Do you have any comments about ongoing national economic reforms?

In the course of carrying out the National Socio-Economic Development Strategy from 2011-2020, the Party, the National Assembly and the government have launched multiple economic reform programmes and have provided favourable conditions for enterprises to run their businesses and cut production expenses. As a result, the quality of the business environment and competitiveness of the national economy has improved quite a lot and has gained high praise from the international community and the enterprise themselves.

At a recent World Economic Forum (WEF) event held in Vietn?m, all participants praised Vietnam’s major achievements in the Global Competitive Index (GCI). Results from a recent survey conducted by the Vietnam Chamber of Commerce show that the percentage of Vietnamese enterprises who find difficulties in applying for conditional business permits in 2019 reduced to 34 per cent from 42 per cent in 2018.

Are you happy with the ongoing national economic reforms?

The national economic reforms have not yet met the expectations of both enterprises and the people. The quality of our institutional reforms is still at a lower level compared with many other countries in the region and the world. Vietnam’s competitiveness in the Fourth Industrial Revolution ranks sixth among the 10 Asean member nations, after Singapore, Malaysia, Thailand, Indonesia and the Philippines. Though the rating of our business environment has improved, there is still a long way for Vietnam to go to become one of the four leading Asean member states.

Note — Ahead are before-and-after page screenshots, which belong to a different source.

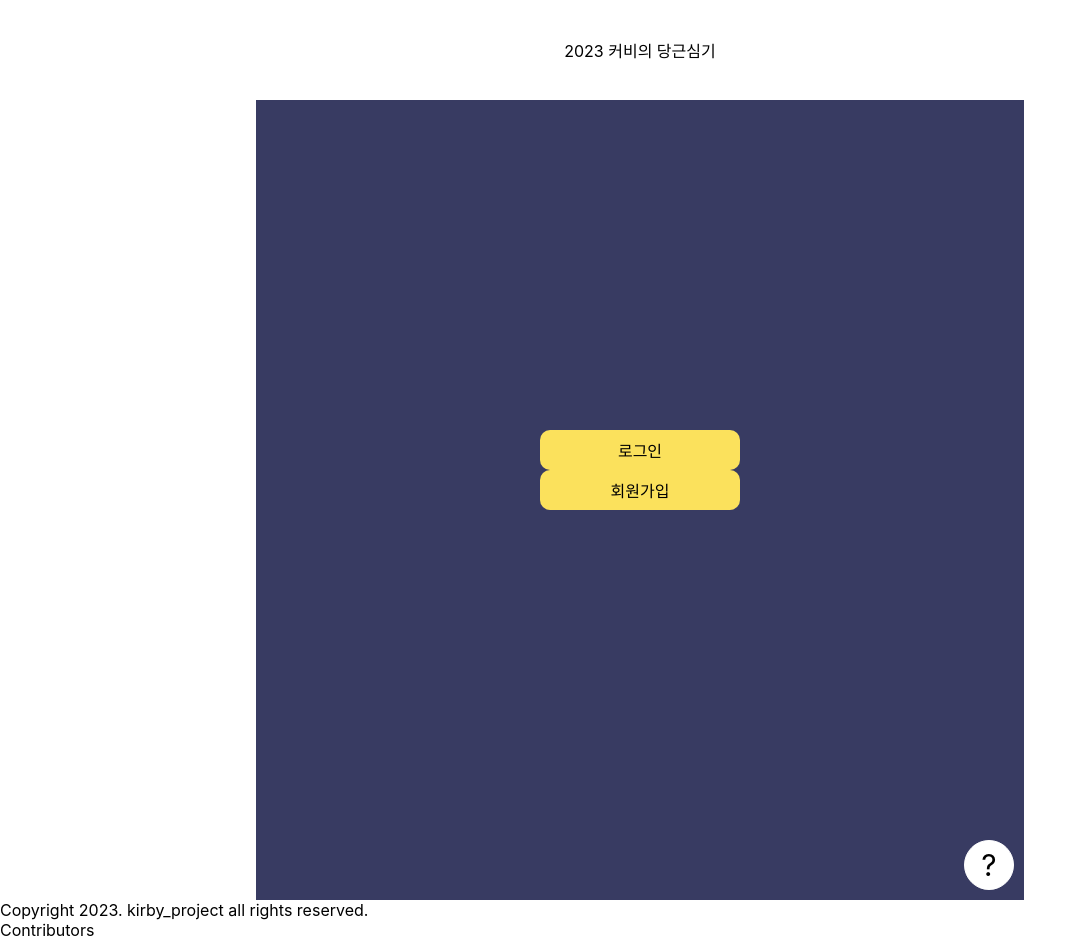
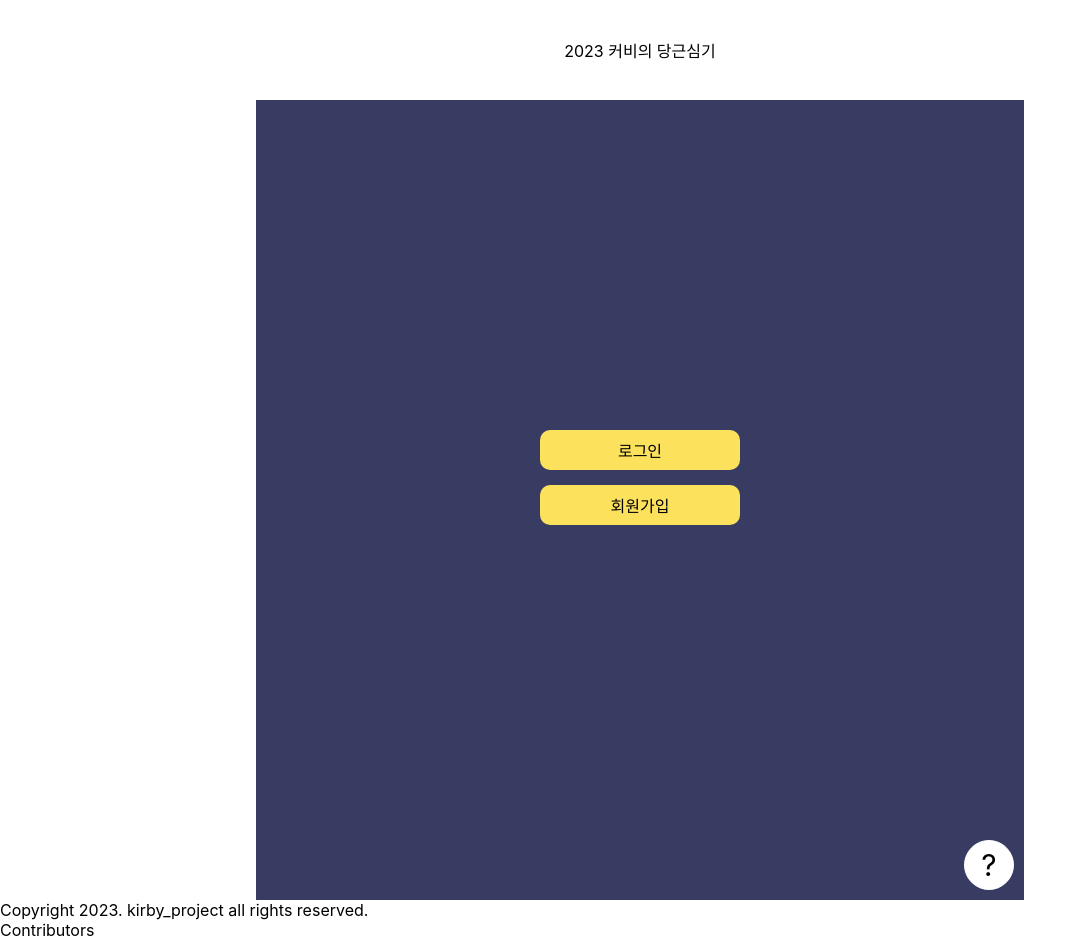
Before and after one commit to kirby-project-2023/carrot_project, a React (Create React App) app: page / in a window 1280 px wide. Shown: the whole page, without its empty margins (0-1086 px from the left). Built offline with nearby package versions, Linux system fonts and the light colour scheme; a web font is replaced by a local one.

Commit message:
CSS 수정

```diff
--- a/src/components/Index.js
+++ b/src/components/Index.js
@@ -9,6 +9,8 @@ const Button = styled.button`
     background-color: var(--yellow);
     border-radius: var(--bd-rd-big);
     border: none;
+    margin-top: var(--gap-md);
+    cursor: pointer;
 `
 
 const Container = styled.div`
```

What should Vietnam do improve the quality of its economic reforms?

To build a high-quality economic institution and to become one of the leading members of Asean, Vietnam has three important things to do over the next 10 years.

First, Vietnam has to complete its institution the most important element among the country’s strategic breakthroughs in the upcoming 10 years.

Second, Vietnam should change its goal “to complete and improve the quality of its institution” to “building a high quality institution”. Such a change in the wording means that Vietnam needs to continue its reform process to have an institution which is based on the principle of “management” not “promotion”, development and high labour productivity.

Finally, it is important to define what are the main criteria of a market economy and to ensure enterprises are given the right to decide what they should do and their production strategies.

In other words, the institution must facilitate conditions for enterprises to join or withdraw from the market at their own will while protecting their legal rights and interests in accordance with the law.


Category: Economy, Vietnam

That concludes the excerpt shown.